Ole Miss Football: Transfers fill short-term needs but don’t build champions
What can Lane Kiffin and the Ole Miss Rebels learn from Georgia’s march to a second-straight national title, capped by the Dogs’ unprecedented 65-7 mauling of TCU in the championship game?
Driving home from a meeting, listening to the tail end of the game, and marveling at its magnificent lopsidedness, I was stunned by an announcer’s observation: The 2022 Bulldogs had just six transfers on their roster. Six!
A quick scan of the Rebels’ roster from last year reveals 25 players who started their college playing careers somewhere that wasn’t Oxford; 17 of those players were new to UM in 2022.
I get it. This is 21st Century Corporate Football; the transfer portal, name, and image licensing deals and bloated, mercurial super conferences are here to stay. The Rebels won rave reviews for their transfer haul last year and most of the newcomers acquitted themselves with distinction.
When Ole Miss started the season 7-0, Kiffin looked like a genius. We were ranked in the Top 10, cruising toward a New Year’s Day bowl game and – dare we dream it? – a possible playoff spot. Everybody knows what happened over the last third of the season: Egg Bowl loss. Texas Bowl loss. One and five finish for a final record of 8-5.
OK, so 8-5 is a good record, especially in what was projected as a rebuilding year in Oxford. But is that where we want to be? Not me. I want Ole Miss to build a program that can sustain success at the highest level for more than a year or two at a time. Like SEC rivals Alabama and LSU. Like Georgia.
A team built with players from the transfer portal – no matter their talent or character – won’t be as cohesive as a team built over years in the gym, during two-a-days, pranks in the dorm, bitter defeats, and hard-won victories. A team builds its identity organically, not with plug-in players with limited shelf-life.
Ole Miss obviously isn’t Georgia (yet); Kiffin, like coaches before him, is trying to create a program that makes top players’ wish lists, but we’re not there (yet). All recruits want to play at the next level; most know they’ll need to develop further in college to get there.
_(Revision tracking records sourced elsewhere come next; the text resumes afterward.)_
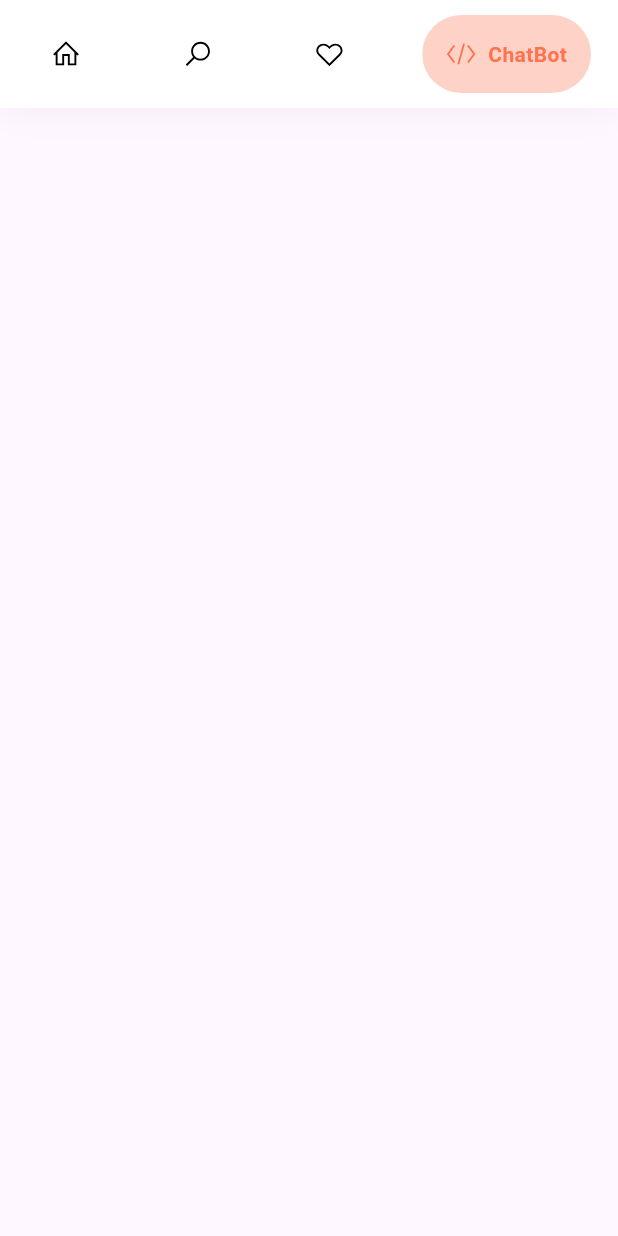
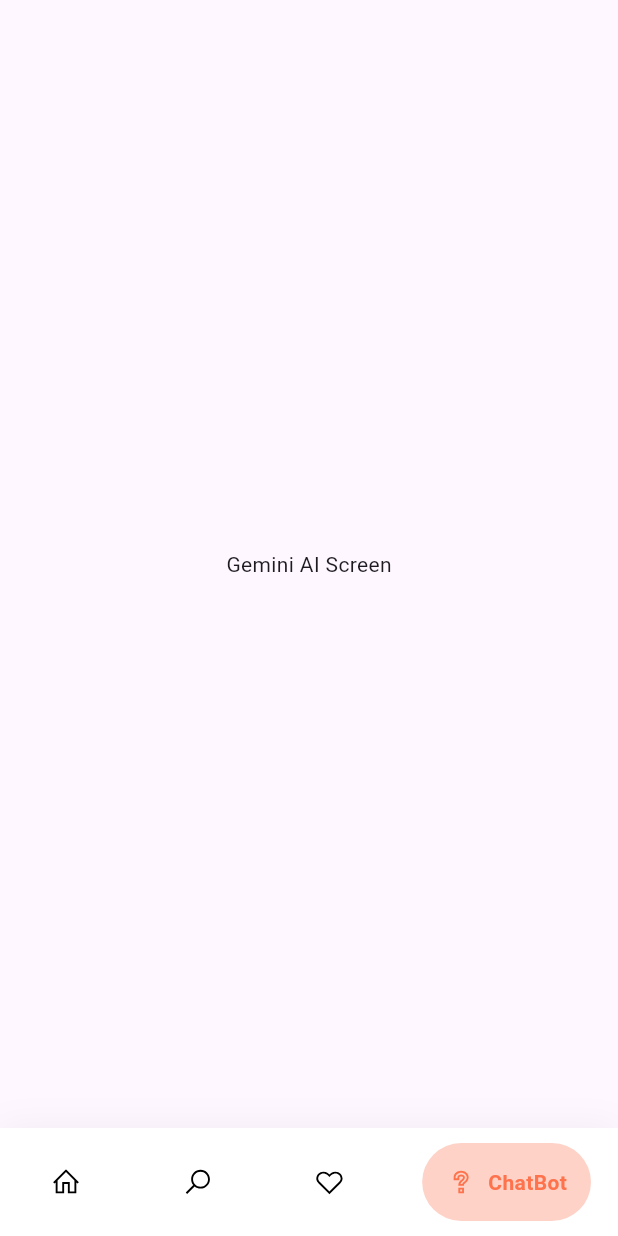
Before and after one commit to ffadhl/foodcompass, a Flutter app: the BottomNavBar screen opened directly, item 4 of the bottom bar chosen, on a phone screen of 412 x 824 dp. Run offline on Flutter 3.47's test engine with Material 3 defaults, Android fonts, the light colour scheme and no system bars; drawn by our look-alikes of google_nav_bar; our stand-ins replace google_fonts, line_icons.

Commit message:
Add favorite,gemini,search dan perbaikan pada bottom navigation bar

```diff
--- /dev/null
+++ b/foodcompass_application/lib/screens/gemini/gemini_ai_screen.dart
@@ -0,0 +1,19 @@
+import 'package:flutter/material.dart';
+
+class GeminiAiScreen extends StatefulWidget {
+  const GeminiAiScreen({super.key});
+
+  @override
+  State<GeminiAiScreen> createState() => _GeminiAiScreenState();
+}
+
+class _GeminiAiScreenState extends State<GeminiAiScreen> {
+  @override
+  Widget build(BuildContext context) {
+    return Scaffold(
+      body: const Center(
+        child: Text('Gemini AI Screen'),
+      ),
+    );
+  }
+}
--- a/foodcompass_application/lib/screens/home/home_screen.dart
+++ b/foodcompass_application/lib/screens/home/home_screen.dart
@@ -1,7 +1,6 @@
 import 'package:flutter/material.dart';
 import 'package:foodcompass_application/constants/color_constant.dart';
 import 'package:foodcompass_application/constants/text_style_constant.dart';
-import 'package:foodcompass_application/widgets/bottom_navigatior_widget.dart';
 
 class HomeScreen extends StatefulWidget {
   const HomeScreen({super.key});
@@ -55,7 +54,6 @@
           ),
         ),
       ),
-      bottomNavigationBar: const BottomNavBar(),
     );
   }
 }
--- a/foodcompass_application/lib/screens/welcome_screen/welcome_screen.dart
+++ b/foodcompass_application/lib/screens/welcome_screen/welcome_screen.dart
@@ -2,9 +2,9 @@
 import 'package:foodcompass_application/constants/color_constant.dart';
 import 'package:foodcompass_application/constants/image_constant.dart';
 import 'package:foodcompass_application/models/welcome_screen_model_widget.dart';
-import 'package:foodcompass_application/screens/home/home_screen.dart';
 import 'package:foodcompass_application/screens/welcome_screen/widget/welcome_screen_dot_widget.dart';
 import 'package:foodcompass_application/screens/welcome_screen/widget/welcome_screen_widget.dart';
+import 'package:foodcompass_application/widgets/bottom_navigatior_widget.dart';
 
 class WelcomeScreen extends StatefulWidget {
   const WelcomeScreen({super.key});
@@ -99,7 +99,7 @@
                           Navigator.of(context).pushReplacement(
                             MaterialPageRoute(
                               builder: (context) =>
-                                  const HomeScreen(),
+                                  const BottomNavBar(),
                             ),
                           );
                         }
--- a/foodcompass_application/lib/widgets/bottom_navigatior_widget.dart
+++ b/foodcompass_application/lib/widgets/bottom_navigatior_widget.dart
@@ -1,5 +1,9 @@
 import 'package:flutter/material.dart';
 import 'package:foodcompass_application/constants/color_constant.dart';
+import 'package:foodcompass_application/screens/favorite/favorite_screen.dart';
+import 'package:foodcompass_application/screens/gemini/gemini_ai_screen.dart';
+import 'package:foodcompass_application/screens/home/home_screen.dart';
+import 'package:foodcompass_application/screens/search/search_screen.dart';
 import 'package:google_nav_bar/google_nav_bar.dart';
 import 'package:line_icons/line_icons.dart';
 
@@ -13,28 +17,60 @@
 }
 
 class _BottomNavBarState extends State<BottomNavBar> {
+  int _currentIndex = 0;
+  late PageController _pageController;
+
+  final List<Widget> _widgetOptions = <Widget>[
+    const HomeScreen(),
+    const SearchScreen(),
+    const FavoriteScreen(),
+    const GeminiAiScreen(),
+  ];
+
+  @override
+  void initState() {
+    super.initState();
+    _pageController = PageController(initialPage: _currentIndex);
+  }
+
+  @override
+  void dispose() {
+    _pageController.dispose();
+    super.dispose();
+  }
+
   @override
   Widget build(BuildContext context) {
-    return Container(
+    return Scaffold(
+      body: PageView(
+        controller: _pageController,
+        onPageChanged: (index) {
+          setState(() {
+            _currentIndex = index;
+          });
+        },
+        children: _widgetOptions,
+      ),
+      bottomNavigationBar: Container(
         decoration: BoxDecoration(
           color: ColorConstant.colorWhite,
           boxShadow: [
             BoxShadow(
               blurRadius: 20,
               color: Colors.black.withOpacity(.05),
-          )
+            ),
           ],
         ),
-      child: const Padding(
-        padding: EdgeInsets.symmetric(horizontal: 18.0, vertical: 10.0),
+        child: Padding(
+          padding: const EdgeInsets.symmetric(horizontal: 18.0, vertical: 10.0),
           child: GNav(
             gap: 8.0,
-          duration: Duration(milliseconds: 900),
+            duration: const Duration(milliseconds: 900),
             activeColor: ColorConstant.colorOrange,
             tabBackgroundColor: ColorConstant.colorOrange20,
-          padding: EdgeInsets.all(16.0),
+            padding: const EdgeInsets.all(16.0),
             iconSize: 20,
-          tabs: [
+            tabs: const [
               GButton(
                 icon: LineIcons.home,
                 text: 'Home',
@@ -48,10 +84,18 @@
                 text: 'Favorite',
               ),
               GButton(
-              icon: LineIcons.code,
+                icon: LineIcons.question,
                 text: 'ChatBot',
               ),
             ],
+            selectedIndex: _currentIndex,
+            onTabChange: (index) {
+              setState(() {
+                _currentIndex = index;
+                _pageController.jumpToPage(index);
+              });
+            },
+          ),
         ),
       ),
     );
```
Also changed, not shown: foodcompass_application/lib/screens/favorite/favorite_screen.dart (added, +19 -0 lines), foodcompass_application/lib/screens/search/search_screen.dart (added, +19 -0 lines). Lines whose indentation alone changed are shown as unchanged.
Bringing in big transfer classes to fill roster spots doesn’t scream “player development.”
Kiffin and his staff need to do the hard work. We know they can recruit; now they need to prove to us they can build teams.